*** WORKING DATA Section Begins ***

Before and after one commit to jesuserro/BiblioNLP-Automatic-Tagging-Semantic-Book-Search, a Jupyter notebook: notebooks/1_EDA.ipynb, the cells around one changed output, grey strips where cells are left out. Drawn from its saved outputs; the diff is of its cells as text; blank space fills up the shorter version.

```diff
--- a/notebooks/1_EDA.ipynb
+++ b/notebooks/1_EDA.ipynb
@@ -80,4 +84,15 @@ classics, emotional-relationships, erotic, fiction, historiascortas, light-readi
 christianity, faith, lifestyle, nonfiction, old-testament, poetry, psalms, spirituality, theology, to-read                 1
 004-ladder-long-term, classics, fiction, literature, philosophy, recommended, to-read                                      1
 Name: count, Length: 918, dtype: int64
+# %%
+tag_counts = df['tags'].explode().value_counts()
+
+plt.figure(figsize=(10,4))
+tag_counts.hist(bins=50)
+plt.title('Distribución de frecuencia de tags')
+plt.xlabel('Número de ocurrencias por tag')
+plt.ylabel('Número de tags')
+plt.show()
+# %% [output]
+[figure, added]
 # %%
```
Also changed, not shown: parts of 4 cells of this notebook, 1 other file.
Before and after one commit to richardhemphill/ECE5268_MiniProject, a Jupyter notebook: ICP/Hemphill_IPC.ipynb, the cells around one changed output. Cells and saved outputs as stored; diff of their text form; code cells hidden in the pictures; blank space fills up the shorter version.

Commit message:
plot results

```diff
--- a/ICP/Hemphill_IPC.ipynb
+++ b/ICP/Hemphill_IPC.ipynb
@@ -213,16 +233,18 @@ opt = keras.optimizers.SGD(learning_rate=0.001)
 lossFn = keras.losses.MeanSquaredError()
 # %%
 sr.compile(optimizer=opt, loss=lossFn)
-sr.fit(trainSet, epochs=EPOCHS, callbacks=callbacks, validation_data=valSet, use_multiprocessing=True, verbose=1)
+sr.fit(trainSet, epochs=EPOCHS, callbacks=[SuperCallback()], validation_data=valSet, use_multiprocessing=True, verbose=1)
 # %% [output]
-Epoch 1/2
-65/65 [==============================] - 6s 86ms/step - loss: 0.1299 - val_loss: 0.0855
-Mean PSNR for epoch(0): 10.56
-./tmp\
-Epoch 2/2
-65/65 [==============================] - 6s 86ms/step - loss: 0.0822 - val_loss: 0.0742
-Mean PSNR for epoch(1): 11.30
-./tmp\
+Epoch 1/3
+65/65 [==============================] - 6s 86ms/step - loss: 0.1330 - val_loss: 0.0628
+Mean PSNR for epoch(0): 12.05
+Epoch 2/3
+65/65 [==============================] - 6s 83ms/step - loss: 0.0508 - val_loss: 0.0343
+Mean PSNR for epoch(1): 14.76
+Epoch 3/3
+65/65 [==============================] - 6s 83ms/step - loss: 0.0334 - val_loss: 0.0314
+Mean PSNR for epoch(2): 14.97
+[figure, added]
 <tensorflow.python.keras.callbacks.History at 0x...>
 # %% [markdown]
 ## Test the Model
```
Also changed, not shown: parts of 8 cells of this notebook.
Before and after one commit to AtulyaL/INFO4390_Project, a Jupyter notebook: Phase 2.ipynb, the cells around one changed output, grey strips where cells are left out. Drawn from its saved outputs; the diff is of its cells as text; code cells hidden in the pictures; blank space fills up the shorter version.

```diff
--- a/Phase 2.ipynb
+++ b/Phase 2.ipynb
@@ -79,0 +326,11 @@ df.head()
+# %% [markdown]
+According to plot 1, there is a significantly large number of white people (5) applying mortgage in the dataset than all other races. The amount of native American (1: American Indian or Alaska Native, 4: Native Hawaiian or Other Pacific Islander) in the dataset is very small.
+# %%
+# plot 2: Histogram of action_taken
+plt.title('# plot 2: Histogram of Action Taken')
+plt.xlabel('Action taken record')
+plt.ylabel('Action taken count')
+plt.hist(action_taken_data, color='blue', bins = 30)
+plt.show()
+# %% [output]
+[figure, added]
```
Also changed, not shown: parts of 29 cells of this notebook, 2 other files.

*** WORKING DATA Section Ends ***

▶ _WORK TO BE COMPLETED_
Review the entries above and return every line where "valSet" appears.

▶ _SOLUTION TO THE PROBLEM_
-sr.fit(trainSet, epochs=EPOCHS, callbacks=callbacks, validation_data=valSet, use_multiprocessing=True, verbose=1)
+sr.fit(trainSet, epochs=EPOCHS, callbacks=[SuperCallback()], validation_data=valSet, use_multiprocessing=True, verbose=1)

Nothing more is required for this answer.